Gorman was arrested and charged with three counts of solicitation of first-degree intentional homicide and three felony counts of bail jumping.
In April, Gorman pleaded guilty to one count of solicitation of first-degree intentional homicide.
Three felony bail jumping, and two solicitation of first-degree intentional homicide charges were dismissed but considered during sentencing.
In May, 2010, the Walworth County District Attorney's Office filed charges against Gorman for allegedly stalking Alita Bourdo, the East Troy village clerk. On May 12, police searched Gorman's home and reportedly found more than 30 weapons.
Subsequently, he was charged with felony bail jumping because he was ordered not to possess any firearms.
He also was charged with allegedly harassing Kevin Weber, the East Troy police officer. Assistant District Attorney Diana Donohoo was prosecuting several felony charges against Gorman.
Gorman reportedly told Judge Kieffer during the sentencing hearing that he regretted his actions.
"I can't believe that this whole thing happened. It just isn't like me. I'm more the type of guy to help someone out than to hurt them or whatever.
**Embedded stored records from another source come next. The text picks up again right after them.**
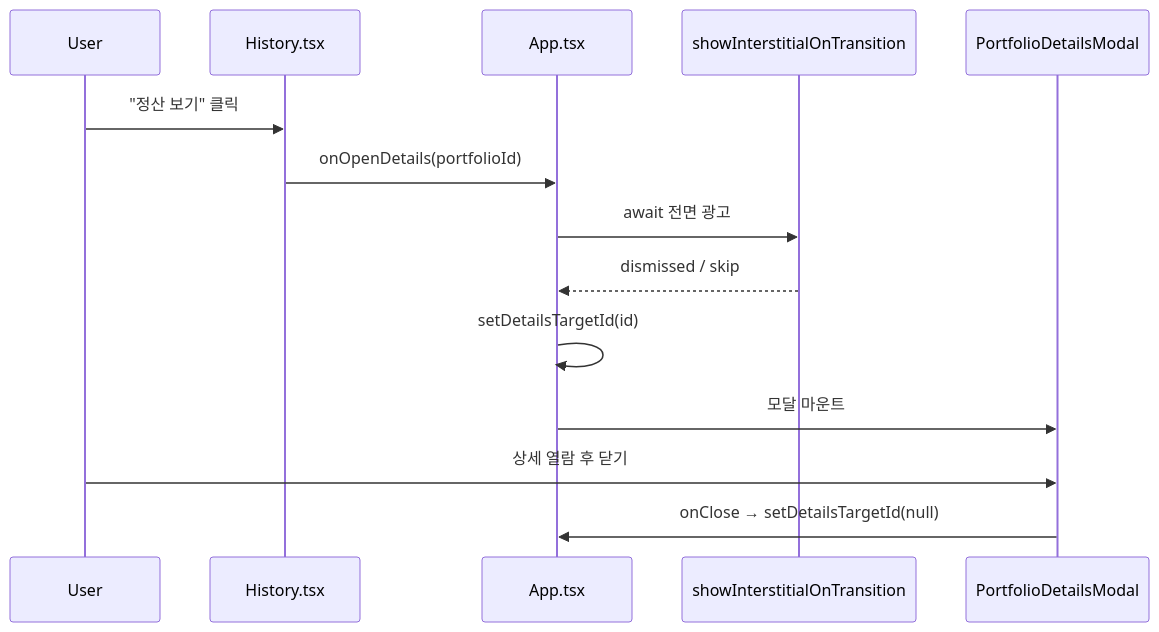
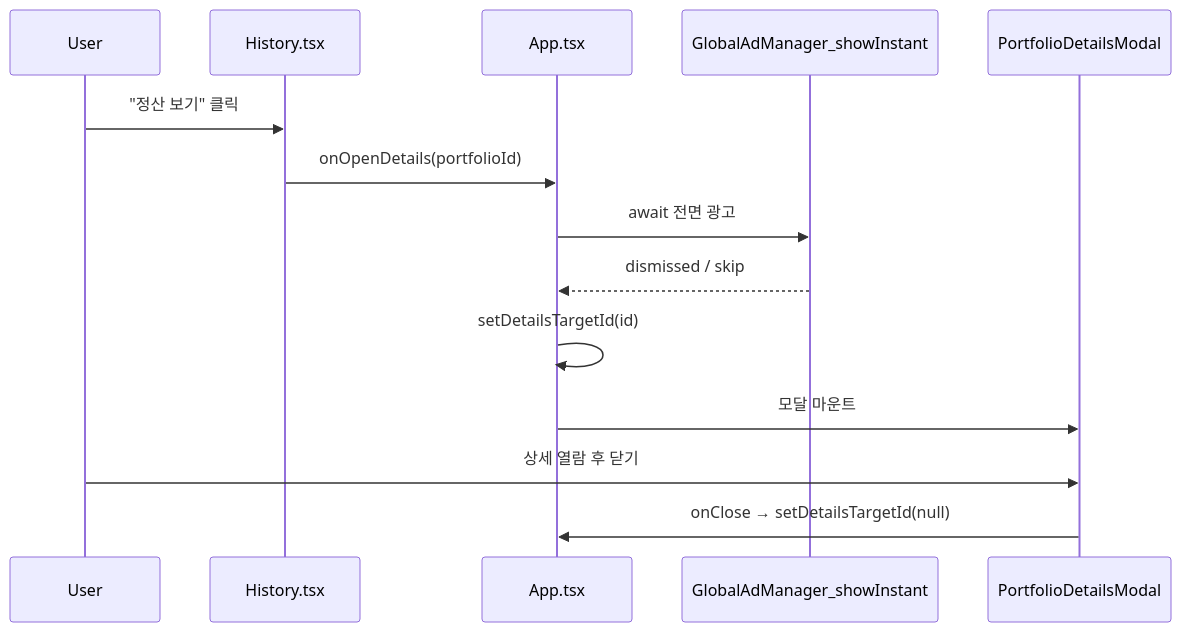
Before and after one commit to stillyoung8810-png/BTD-alarm2: the first of 2 diagrams in docs/ad_placement_refactoring_plan.md, drawn with Mermaid. The commit also changed other lines of this file and 17 other files, not shown here.

````diff
--- a/docs/ad_placement_refactoring_plan.md
+++ b/docs/ad_placement_refactoring_plan.md
@@ -94,17 +98,17 @@
 ```mermaid
 sequenceDiagram
   participant User
   participant History as History.tsx
   participant App as App.tsx
-  participant Ad as showInterstitialOnTransition
+  participant Ad as GlobalAdManager_showInstant
   participant Modal as PortfolioDetailsModal
 
   User->>History: "정산 보기" 클릭
   History->>App: onOpenDetails(portfolioId)
   App->>Ad: await 전면 광고
   Ad-->>App: dismissed / skip
   App->>App: setDetailsTargetId(id)
   App->>Modal: 모달 마운트
   User->>Modal: 상세 열람 후 닫기
   Modal->>App: onClose → setDetailsTargetId(null)
 ```
````
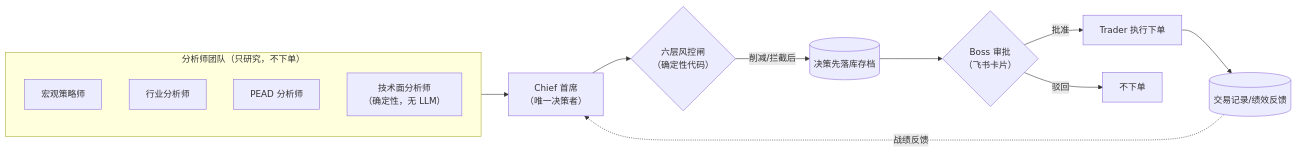
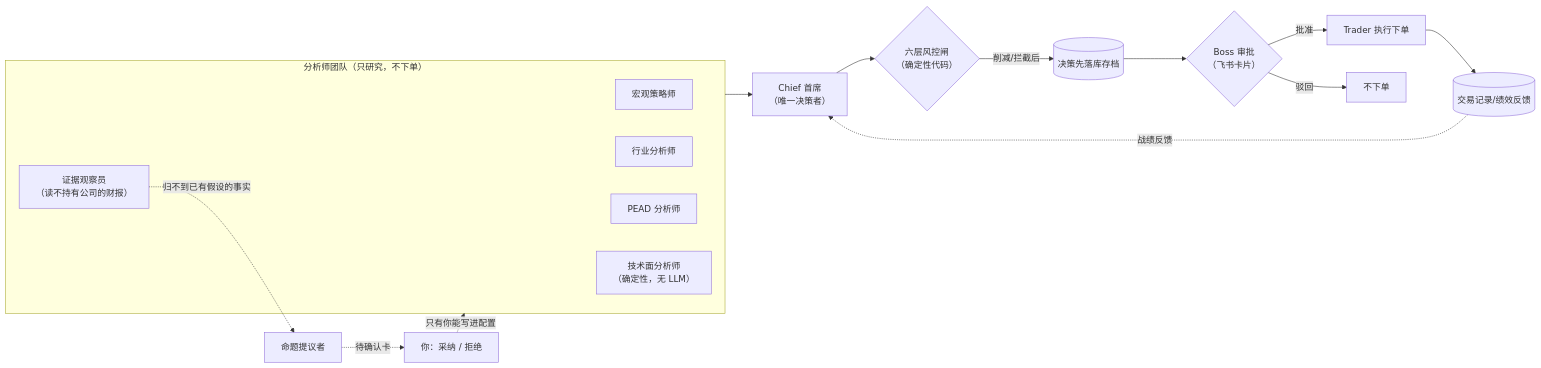
Before and after one commit to BradLeon/auto_stock_trading_agents: the first of 3 diagrams in README.md, drawn with Mermaid. The commit also changed other lines of this file and 3 other files, not shown here.

````diff
--- a/README.md
+++ b/README.md
@@ -66,17 +67,21 @@
 ```mermaid
 flowchart LR
     subgraph AN["分析师团队（只研究，不下单）"]
         MA[宏观策略师]
         SE[行业分析师]
         PE[PEAD 分析师]
         TE["技术面分析师<br/>（确定性，无 LLM）"]
+        EV["证据观察员<br/>（读不持有公司的财报）"]
     end
     AN --> CH["Chief 首席<br/>（唯一决策者）"]
+    EV -."归不到已有假设的事实".-> PR["命题提议者"]
+    PR -.待确认卡.-> YOU["你：采纳 / 拒绝"]
+    YOU -.只有你能写进配置.-> AN
     CH --> RG{"六层风控闸<br/>（确定性代码）"}
     RG -->|"削减/拦截后"| PD[(决策先落库存档)]
     PD --> BR{"Boss 审批<br/>（飞书卡片）"}
     BR -->|批准| TR[Trader 执行下单]
     BR -->|驳回| NO[不下单]
     TR --> ML[(交易记录/绩效反馈)]
     ML -.战绩反馈.-> CH
 ```
````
I'm ashamed of this whole thing, what I've done to those people and to my family," Gorman reportedly said.